Avigdori says: “As with any fund manager move, clients will come back to you when you are proven.”

The UK Equity Income fund has grown its dividend 22 per cent in the past three years making it first quartile for performance, Avigdori says.

The fund has delivered a performance of 34.7 per cent versus the IA Equity Income sector average of 24.2 per cent over three years, according to FE.

However, he adds: “We haven’t solved all the problems yet and what we must do is take what we’ve done over the last three years and do better in the next years.”

Talking about the recent FCA study showing many active managers don’t offer value for money compared with passive funds, Avigdori says “results are everything”.

“We won’t deserve to raise money and we won’t deserve to charge what we charge unless we deliver the results”.

The fund has 70 per cent exposure to free cash flow firms, such as Unilever and British American Tobacco, 20 per cent in growth firms, like Arm, and 10 per cent in turnaround firms such as cruising company Carnival.

The UK Income fund invests mainly in FTSE 350 firms. It is a concentrated portfolio of 40 stocks with holdings weight ranging from 1 per cent to 5 per cent.

Avigdori points out that more than 70 per cent UK companies grow their dividends and says many peer fund managers are missing opportunities.

The Income fund sits in the same sector as Neil Woodford’s £9.2bn Equity Income fund.

He says: “There are a lot of big funds and there’s not many small funds and interest in us is still there. I think these guys have done a phenomenal job but the next 10 years for them are going to be very different than the last 10 years.

“There’s no point in trying to recreate what some of these great guys have done. It is about offering a differentiated approach.”

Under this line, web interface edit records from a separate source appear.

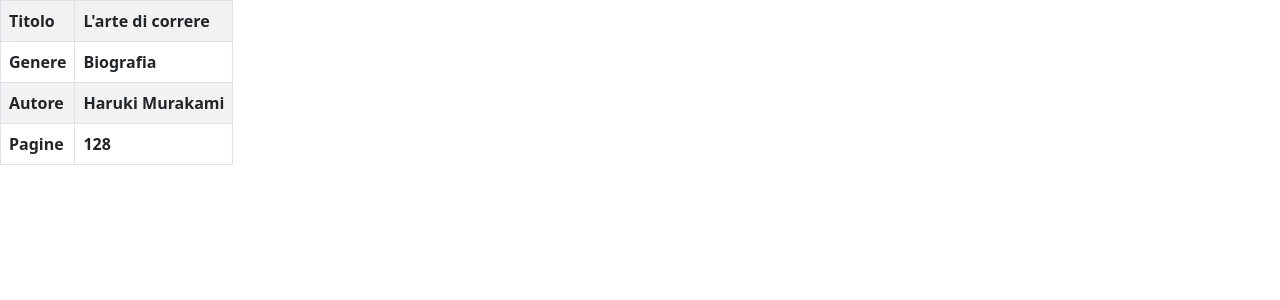
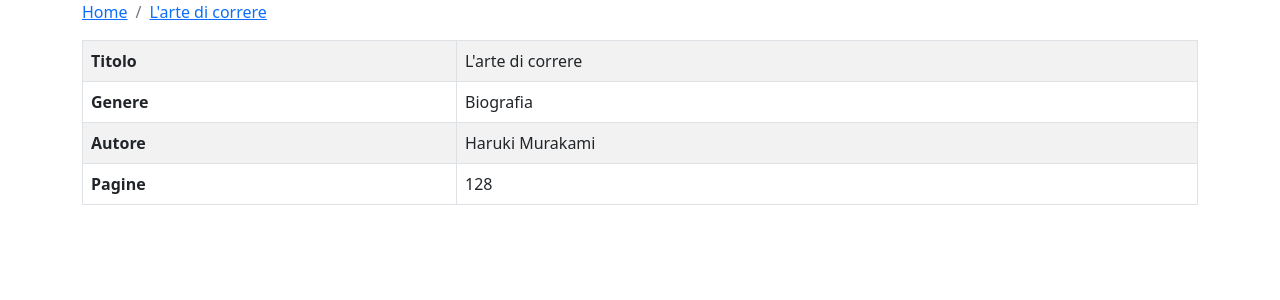
Before and after one commit to e-bertuzzi/django-books, a Django app: template appbooks/templates/book.html in a window 1280 px wide. Shown: the top 300 px of the page. Run offline with Django 4.2, Linux system fonts and the light colour scheme; the template is opened without the code that fills it: values that come from a table or form of the project are taken from there, others are empty; data comes from the database, SQL or seed files in the repository; some libraries are stand-ins or nearby versions.

Commit message:
added breadcrumb and modified books path

```diff
--- a/appbooks/static/book.css
+++ /dev/null
@@ -1,15 +0,0 @@
-@keyframes blinker {
-    0% {
-        opacity: 0;
-    }
-    50% {
-        opacity: 1;
-    }
-    100% {
-        opacity: 0;
-    }
-}
-
-.blink_me {
-    animation: blinker 1s linear infinite;
-}
--- /dev/null
+++ b/appbooks/static/style.css
@@ -0,0 +1,3 @@
+.breadcrumb{
+    background-color: rgb(255, 255, 255);
+}
--- a/appbooks/templates/book.html
+++ b/appbooks/templates/book.html
@@ -15,33 +15,33 @@
         <link rel="stylesheet" href="{% static 'book.css' %}">
     </head>
     <body>
-        <table class="table table-striped table-bordered w-auto">
-            <!--<thead class="table-dark">
-                <tr>
-                    <th scope="col">Titolo</th>
-                    <th scope="col">Genere</th>
-                    <th scope="col">Autore</th>
-                    <th scope="col">Pagine</th>
-                </tr>
-            </thead> -->
+        <div class="container">
+            <nav aria-label="breadcrumb">
+                <ol class="breadcrumb">
+                <li class="breadcrumb-item"><a href="/home">Home</a></li>
+                <li class="breadcrumb-item active"><a href="">{{reading.book}}</a></li>
+                </ol>
+            </nav>
+            <table class="table table-striped table-bordered">
                 <tbody>
                     <tr>
                         <th scope="row">Titolo</th>
-                    <th scope="row">{{reading.book}}</th>
+                        <td scope="row">{{reading.book}}</th>
                     </tr>
                     <tr>
                         <th scope="row">Genere</th>
-                    <th scope="row">{{reading.book.genere}}</th>
+                        <td scope="row">{{reading.book.genere}}</th>
                     </tr>
                     <tr>
                         <th scope="row">Autore</th>
-                    <th scope="row">{{reading.book.autore}}</th>
+                        <td scope="row">{{reading.book.autore}}</th>
                     </tr>
                     <tr>
                         <th scope="row">Pagine</th>
-                    <th scope="row">{{reading.book.pagine}}</th>
+                        <td scope="row">{{reading.book.pagine}}</th>
                     </tr>
                 </tbody>
             </table>
+        </div>
     </body>
 </html>
--- a/appbooks/urls.py
+++ b/appbooks/urls.py
@@ -2,6 +2,6 @@ from django.urls import path
 from . import views
 
 urlpatterns = [
-    path("", views.readings_list, name="home"),
-    path("book/<int:pk>", views.book, name="book")
+    path("home/", views.readings_list, name="home"),
+    path("home/book/<int:pk>", views.book, name="book")
 ]
--- a/books/settings.py
+++ b/books/settings.py
@@ -10,6 +10,7 @@ For the full list of settings and their values, see
 https://docs.djangoproject.com/en/4.2/ref/settings/
 """
 
+import os
 from pathlib import Path
 
 # Build paths inside the project like this: BASE_DIR / 'subdir'.
@@ -122,6 +123,8 @@ USE_TZ = True
 
 STATIC_URL = 'static/'
 
+#STATICFILES_DIRS = [os.path.join(BASE_DIR, 'static'), ]
+
 # Default primary key field type
 # https://docs.djangoproject.com/en/4.2/ref/settings/#default-auto-field
 
--- a/books/urls.py
+++ b/books/urls.py
@@ -19,5 +19,5 @@ from django.urls import include, path
 
 urlpatterns = [
     path('admin/', admin.site.urls),
-    path("", include('appbooks.urls'))
+    path('', include('appbooks.urls')),
 ]
```
Also changed, not shown: appbooks/templates/readings_list.html (+7 -0 lines). Lines whose indentation alone changed are shown as unchanged.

“The benefits of running a small fund in this sector is that we have the ability to be flexible and dynamic and change when we want to. When you get to £7bn some of their positions are bigger than our entire fund.”